A unique survey of large employers sheds light on the strategies and best practices that they follow when designing and implementing consumer-directed health plans (CDHPs). The survey, conducted by The Benfield Group on behalf of the National Pharmaceutical Council (NPC) and highlighted during a July 23, 2014 webinar, found that employers tend to follow a standard model and that pharmacy benefits “play second fiddle” to medical benefits in these plans.
CDHPs are high-deductible plans offered in combination with an account that enrollees can access to offset the deductible expense. Premiums are generally lower than in traditional plans because enrollees must meet the higher deductibles before traditional medical and pharmacy coverage begins. CDHPs have the potential to help contain health care costs and engage enrollees more fully in managing their health and health care decisions, and these plans are growing in popularity among employers. There are two main types of CDHPs: health savings accounts (HSAs) and health reimbursement accounts (HRAs).
Chuck Reynolds, president, employer practice, The Benfield Group, who participated in the webinar, noted that it remains unclear which primary preventive medications—those that generally used to treat or prevent chronic conditions—are being covered by employers under the deductible or are being paid for by the employee. Although there are federal guidelines in place to define which medications are considered preventive, the guidelines are subject to broad interpretation.
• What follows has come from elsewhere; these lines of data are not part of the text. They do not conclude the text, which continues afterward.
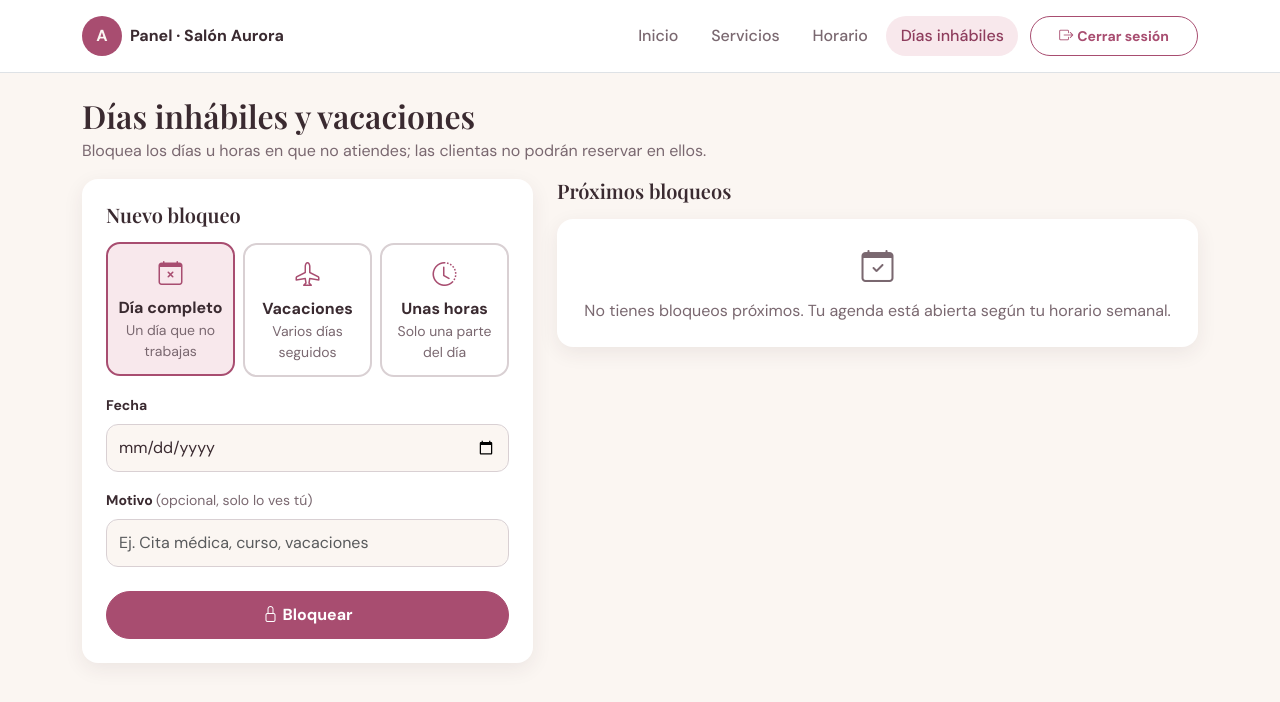
After one commit to crisariassan123-coder/sistema-citas-belleza, a Spring Boot app: page /admin/bloqueos in a window 1280 px wide. The commit adds this page. Shown: the top 702 px of the page. Run offline with Spring Boot 4, Linux system fonts and the light colour scheme; the visitor is signed in with stand-in values (Sample User, id 1); data that the repository does not hold is empty; some of the project's set-up classes (security, data sources, template engines, error pages and the like) are left out, and stand-ins take their place; database files in the repository are not loaded.

Commit message:
feat: bloqueos de agenda (día, vacaciones y horas)

```diff
--- /dev/null
+++ b/src/main/java/com/cristianarias/salon/bloqueo/AdminBloqueoController.java
@@ -0,0 +1,81 @@
+package com.cristianarias.salon.bloqueo;
+
+import org.springframework.stereotype.Controller;
+import org.springframework.ui.Model;
+import org.springframework.validation.BindingResult;
+import org.springframework.web.bind.annotation.GetMapping;
+import org.springframework.web.bind.annotation.ModelAttribute;
+import org.springframework.web.bind.annotation.PathVariable;
+import org.springframework.web.bind.annotation.PostMapping;
+import org.springframework.web.bind.annotation.RequestMapping;
+import org.springframework.web.servlet.mvc.support.RedirectAttributes;
+
+import jakarta.validation.Valid;
+
+/**
+ * Pantalla del panel para bloquear días, vacaciones u horas (HU-06, HU-07 y HU-08).
+ */
+@Controller
+@RequestMapping("/admin/bloqueos")
+public class AdminBloqueoController {
+
+	private static final String VISTA = "admin/bloqueos";
+
+	private final BloqueoService bloqueoService;
+
+	public AdminBloqueoController(BloqueoService bloqueoService) {
+		this.bloqueoService = bloqueoService;
+	}
+
+	// Se agregan a todas las respuestas de este controlador los tipos para los botones de selección
+	@ModelAttribute("tipos")
+	public TipoBloqueo[] tipos() {
+		return TipoBloqueo.values();
+	}
+
+	@GetMapping
+	public String ver(Model model) {
+		model.addAttribute("form", new BloqueoForm());
+		return mostrar(model);
+	}
+
+	@PostMapping
+	public String crear(@Valid @ModelAttribute("form") BloqueoForm form, BindingResult resultado, Model model,
+			RedirectAttributes redirect) {
+		// Se rechazan fechas pasadas; "hoy" se toma en la zona horaria del salón
+		if (form.getFechaInicio() != null && form.getFechaInicio().isBefore(bloqueoService.hoy())) {
+			resultado.rejectValue("fechaInicio", "fechaPasada", "Elige hoy o una fecha futura");
+		}
+		if (resultado.hasErrors()) {
+			return mostrar(model);
+		}
+
+		Bloqueo bloqueo = bloqueoService.crear(form);
+		redirect.addFlashAttribute("mensaje", "Listo, se bloqueó: " + bloqueo.getFechasTexto()
+				+ (bloqueo.isTodoElDia() ? "." : ", de " + bloqueo.getHorasTexto() + "."));
+
+		// Se avisa si el bloqueo cae sobre citas ya agendadas (RN-09)
+		long citas = bloqueoService.contarCitasAfectadas(bloqueo);
+		if (citas > 0) {
+			redirect.addFlashAttribute("aviso", citas == 1
+					? "Ojo: ya tienes 1 cita agendada en ese periodo. No se canceló; contacta a tu clienta para reagendar."
+					: "Ojo: ya tienes " + citas + " citas agendadas en ese periodo. No se cancelaron; contacta a tus clientas para reagendar.");
+		}
+		return "redirect:/admin/bloqueos";
+	}
+
+	@PostMapping("/{id}/eliminar")
+	public String eliminar(@PathVariable Long id, RedirectAttributes redirect) {
+		Bloqueo bloqueo = bloqueoService.eliminar(id);
+		redirect.addFlashAttribute("mensaje", "Se quitó el bloqueo: " + bloqueo.getFechasTexto()
+				+ ". Esos horarios vuelven a estar disponibles.");
+		return "redirect:/admin/bloqueos";
+	}
+
+	// Se completan los datos que la vista necesita además del formulario
+	private String mostrar(Model model) {
+		model.addAttribute("bloqueos", bloqueoService.listarVigentes());
+		model.addAttribute("hoy", bloqueoService.hoy());
+		return VISTA;
+	}
+}
--- a/src/main/resources/application.properties
+++ b/src/main/resources/application.properties
@@ -17,6 +17,9 @@ spring.flyway.locations=classpath:db/migration
 # No se configura hibernate.jdbc.time_zone: las fechas (DATE) y horas (TIME) del salón son locales
 # y no deben convertirse según la zona horaria del servidor (en la nube suele ser UTC)
 
+# Zona horaria del salón: define qué día es "hoy" aunque el servidor esté en UTC (ver TiempoConfig)
+salon.zona-horaria=${SALON_ZONA_HORARIA:America/Mexico_City}
+
 # Cuenta inicial de la dueña: se crea al arrancar si no existe (ver CuentaInicialInitializer)
 salon.admin.usuario=${ADMIN_USUARIO:admin}
 salon.admin.password=${ADMIN_PASSWORD:}
--- a/src/main/resources/static/css/salon.css
+++ b/src/main/resources/static/css/salon.css
@@ -136,3 +136,64 @@ h1, h2, .titulo-serif {
 	background-color: var(--salon-primario);
 	border-color: var(--salon-primario);
 }
+
+/* Se muestran los tipos de bloqueo como tarjetas seleccionables */
+.opciones-tipo {
+	display: grid;
+	grid-template-columns: repeat(3, 1fr);
+	gap: 0.5rem;
+}
+
+.opcion-tipo {
+	border: 2px solid var(--salon-deshabilitado);
+	border-radius: 14px;
+	padding: 0.75rem 0.5rem;
+	text-align: center;
+	cursor: pointer;
+	min-height: 44px;
+	transition: border-color 0.15s ease, background 0.15s ease, transform 0.15s ease;
+}
+
+.opcion-tipo:hover {
+	border-color: var(--salon-primario);
+}
+
+/* Se resalta la tarjeta cuyo radio está elegido */
+.opcion-tipo:has(input:checked) {
+	border-color: var(--salon-primario);
+	background: var(--salon-fondo-suave);
+	transform: translateY(-1px);
+}
+
+/* Se conserva el contorno de foco para quien navega con teclado */
+.opcion-tipo:has(input:focus-visible) {
+	outline: 3px solid rgba(168, 77, 112, 0.35);
+	outline-offset: 2px;
+}
+
+.icono-bloqueo {
+	width: 44px;
+	height: 44px;
+	flex-shrink: 0;
+	border-radius: 50%;
+	background: var(--salon-fondo-suave);
+	color: var(--salon-primario);
+	display: inline-flex;
+	align-items: center;
+	justify-content: center;
+	font-size: 1.2rem;
+}
+
+.etiqueta-tipo {
+	background: var(--salon-fondo-suave);
+	color: var(--salon-primario-hover);
+	font-weight: 500;
+}
+
+/* Se usa el dorado de acento para los avisos que requieren atención */
+.alert-aviso {
+	background: #FBF1DF;
+	color: #6B4E1A;
+	border: 0;
+	border-radius: 12px;
+}
--- /dev/null
+++ b/src/main/resources/templates/admin/bloqueos.html
@@ -0,0 +1,149 @@
+<!DOCTYPE html>
+<html xmlns:th="http://www.thymeleaf.org" lang="es">
+<head th:replace="~{fragments/head :: head('Días inhábiles')}"></head>
+<body>
+	<nav th:replace="~{fragments/admin :: nav('bloqueos')}"></nav>
+
+	<main class="container py-4">
+		<h1 class="h2 mb-1">Días inhábiles y vacaciones</h1>
+		<p class="text-secundario mb-3">Bloquea los días u horas en que no atiendes; las clientas no podrán reservar en ellos.</p>
+
+		<div th:if="${mensaje}" class="alert alert-salon d-flex gap-2 align-items-center" role="status">
+			<i class="bi bi-check-circle"></i><span th:text="${mensaje}">Mensaje</span>
+		</div>
+		<!-- Se avisa cuando el bloqueo cae sobre citas ya agendadas (RN-09) -->
+		<div th:if="${aviso}" class="alert alert-aviso d-flex gap-2 align-items-center" role="alert">
+			<i class="bi bi-exclamation-triangle"></i><span th:text="${aviso}">Aviso</span>
+		</div>
+
+		<div class="row g-4">
+			<!-- Formulario para crear un bloqueo -->
+			<div class="col-12 col-lg-5">
+				<form th:action="@{/admin/bloqueos}" th:object="${form}" method="post" novalidate class="tarjeta-salon p-4">
+					<h2 class="h5 mb-3">Nuevo bloqueo</h2>
+
+					<!-- Se elige el tipo con tarjetas grandes; el radio real queda oculto pero accesible -->
+					<div class="opciones-tipo mb-3" role="radiogroup" aria-label="Tipo de bloqueo">
+						<label th:each="t : ${tipos}" class="opcion-tipo">
+							<input type="radio" class="visually-hidden radio-tipo" th:field="*{tipo}" th:value="${t}">
+							<i class="bi fs-4 text-primario" th:classappend="${t.icono}"></i>
+							<span class="fw-bold d-block mt-1" th:text="${t.nombre}">Día completo</span>
+							<span class="small text-secundario d-none d-sm-block" th:text="${t.ayuda}">Ayuda</span>
+						</label>
+					</div>
+
+					<div class="row g-3 mb-3">
+						<div class="col-12" id="grupo-inicio">
+							<label class="form-label fw-semibold small" id="etiqueta-fecha" for="fechaInicio">Fecha</label>
+							<input type="date" th:field="*{fechaInicio}" th:min="${hoy}" class="form-control"
+								th:classappend="${#fields.hasErrors('fechaInicio')} ? 'is-invalid'">
+							<div class="invalid-feedback" th:errors="*{fechaInicio}">Error</div>
+						</div>
+						<div class="col-12 col-sm-6 solo-rango">
+							<label class="form-label fw-semibold small" for="fechaFin">Último día</label>
+							<input type="date" th:field="*{fechaFin}" th:min="${hoy}" class="form-control"
+								th:classappend="${#fields.hasErrors('rangoValido')} ? 'is-invalid'">
+							<div class="invalid-feedback" th:errors="*{rangoValido}">Error</div>
+						</div>
+					</div>
+
+					<div class="row g-3 mb-3 solo-horas">
+						<div class="col-6">
+							<label class="form-label fw-semibold small" for="horaInicio">Desde</label>
+							<input type="time" th:field="*{horaInicio}" step="900" class="form-control"
+								th:classappend="${#fields.hasErrors('horasValidas')} ? 'is-invalid'">
+						</div>
+						<div class="col-6">
+							<label class="form-label fw-semibold small" for="horaFin">Hasta</label>
+							<input type="time" th:field="*{horaFin}" step="900" class="form-control"
+								th:classappend="${#fields.hasErrors('horasValidas')} ? 'is-invalid'">
+						</div>
+						<div class="col-12 small text-danger mt-1" th:if="${#fields.hasErrors('horasValidas')}"
+							th:errors="*{horasValidas}">Error</div>
+					</div>
+
+					<div class="mb-4">
+						<label class="form-label fw-semibold small" for="motivo">Motivo <span class="text-secundario fw-normal">(opcional, solo lo ves tú)</span></label>
+						<input type="text" th:field="*{motivo}" class="form-control" maxlength="150"
+							th:classappend="${#fields.hasErrors('motivo')} ? 'is-invalid'" placeholder="Ej. Cita médica, curso, vacaciones">
+						<div class="invalid-feedback" th:errors="*{motivo}">Error</div>
+					</div>
+
+					<button type="submit" class="btn btn-primary btn-salon w-100">
+						<i class="bi bi-lock me-1"></i>Bloquear
+					</button>
+				</form>
+			</div>
+
+			<!-- Lista de bloqueos que aún no terminan -->
+			<div class="col-12 col-lg-7">
+				<h2 class="h5 mb-3">Próximos bloqueos</h2>
+
+				<div th:if="${#lists.isEmpty(bloqueos)}" class="tarjeta-salon p-4 text-center text-secundario">
+					<i class="bi bi-calendar-check fs-2"></i>
+					<p class="mb-0 mt-2">No tienes bloqueos próximos. Tu agenda está abierta según tu horario semanal.</p>
+				</div>
+
+				<div class="d-grid gap-3">
+					<div th:each="b : ${bloqueos}" class="tarjeta-salon p-3 d-flex align-items-center gap-3">
+						<span class="icono-bloqueo"><i class="bi" th:classappend="${b.tipo.icono}"></i></span>
+						<div class="flex-grow-1">
+							<div class="d-flex flex-wrap align-items-center gap-2">
+								<span class="fw-bold" th:text="${b.fechasTexto}">Martes 2 de diciembre de 2026</span>
+								<span class="badge rounded-pill etiqueta-tipo" th:text="${b.tipo.nombre}">Día completo</span>
+							</div>
+							<div class="small text-secundario">
+								<span th:text="${b.horasTexto}">Todo el día</span>
+								<span th:if="${b.totalDias > 1}" th:text="' · ' + ${b.totalDias} + ' días'"> · 8 días</span>
+								<span th:if="${b.motivo}" th:text="' · ' + ${b.motivo}"> · Motivo</span>
+							</div>
+						</div>
+						<!-- Se pide confirmación antes de quitar el bloqueo -->
+						<form th:action="@{/admin/bloqueos/{id}/eliminar(id=${b.id})}" method="post" class="m-0"
+							onsubmit="return confirm('¿Quitar este bloqueo? Esos horarios volverán a estar disponibles.');">
+							<button type="submit" class="btn btn-light btn-salon btn-sm px-3" style="min-height:44px"
+								th:attr="aria-label='Quitar bloqueo del ' + ${b.fechasTexto}">
+								<i class="bi bi-trash"></i>
+							</button>
+						</form>
+					</div>
+				</div>
+			</div>
+		</div>
+	</main>
+
+	<script>
+		// Se muestran solo los campos que corresponden al tipo elegido
+		(function () {
+			var radios = document.querySelectorAll('.radio-tipo');
+			var etiqueta = document.getElementById('etiqueta-fecha');
+			var grupoInicio = document.getElementById('grupo-inicio');
+			var inicio = document.getElementById('fechaInicio');
+			var fin = document.getElementById('fechaFin');
+
+			function actualizar() {
+				var elegido = document.querySelector('.radio-tipo:checked');
+				var tipo = elegido ? elegido.value : 'DIA';
+				document.querySelectorAll('.solo-rango').forEach(function (e) { e.hidden = tipo !== 'RANGO'; });
+				document.querySelectorAll('.solo-horas').forEach(function (e) { e.hidden = tipo !== 'HORAS'; });
+				grupoInicio.classList.toggle('col-sm-6', tipo === 'RANGO');
+				etiqueta.textContent = tipo === 'RANGO' ? 'Primer día' : 'Fecha';
+			}
+
+			radios.forEach(function (r) { r.addEventListener('change', actualizar); });
+
+			// Se evita elegir un último día anterior al primero
+			inicio.addEventListener('change', function () {
+				if (inicio.value) {
+					fin.min = inicio.value;
+					if (!fin.value || fin.value < inicio.value) {
+						fin.value = inicio.value;
+					}
+				}
+			});
+
+			actualizar();
+		})();
+	</script>
+</body>
+</html>
--- a/src/main/resources/templates/fragments/admin.html
+++ b/src/main/resources/templates/fragments/admin.html
@@ -12,6 +12,7 @@
 				<a th:href="@{/admin}" class="nav-admin" th:classappend="${activo == 'inicio'} ? 'activo'">Inicio</a>
 				<a th:href="@{/admin/servicios}" class="nav-admin" th:classappend="${activo == 'servicios'} ? 'activo'">Servicios</a>
 				<a th:href="@{/admin/horario}" class="nav-admin" th:classappend="${activo == 'horario'} ? 'activo'">Horario</a>
+				<a th:href="@{/admin/bloqueos}" class="nav-admin" th:classappend="${activo == 'bloqueos'} ? 'activo'">Días inhábiles</a>
 				<!-- Se cierra la sesión con POST y token CSRF (HU-02) -->
 				<form th:action="@{/logout}" method="post" class="m-0 ms-2">
 					<button type="submit" class="btn btn-outline-primary btn-salon btn-sm" style="min-height:40px">
```
Also changed, not shown: src/main/java/com/cristianarias/salon/bloqueo/Bloqueo.java (added, +128 -0 lines), src/main/java/com/cristianarias/salon/bloqueo/BloqueoForm.java (added, +103 -0 lines), src/main/java/com/cristianarias/salon/bloqueo/BloqueoNoEncontradoException.java (added, +13 -0 lines), src/main/java/com/cristianarias/salon/bloqueo/BloqueoRepository.java (added, +44 -0 lines), src/main/java/com/cristianarias/salon/bloqueo/BloqueoService.java (added, +76 -0 lines), src/main/java/com/cristianarias/salon/bloqueo/TipoBloqueo.java (added, +33 -0 lines), src/main/java/com/cristianarias/salon/config/TiempoConfig.java (added, +22 -0 lines), src/main/resources/templates/admin/panel.html (+8 -1 lines), 1 other file.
As a result of the guidelines and perceived tax risks, Reynolds noted that “employers are being advised to just choose among pharmacy benefit management (PBM) lists and to not mess with them. Some may argue that PBMs need more, not less, employer/advisor input and oversight when it comes to what gets included and excluded from drug lists.”
Employers implement CDHPs because they help to contain costs while ensuring employee pushback is not too great, according to the survey. However, some respondents noted that CDHPs could reduce treatment adherence or result in care avoidance. Some patients—particularly those with lower incomes or a high health care need—may be incurring the biggest brunt of high out-of-pocket costs associated with CDHPs, even if that result is not showing up in employers’ data.
In addition to Reynolds, webinar speakers include Benfield Consultant Laura Rudder and NPC Director of Health Services Research Kimberly Westrich.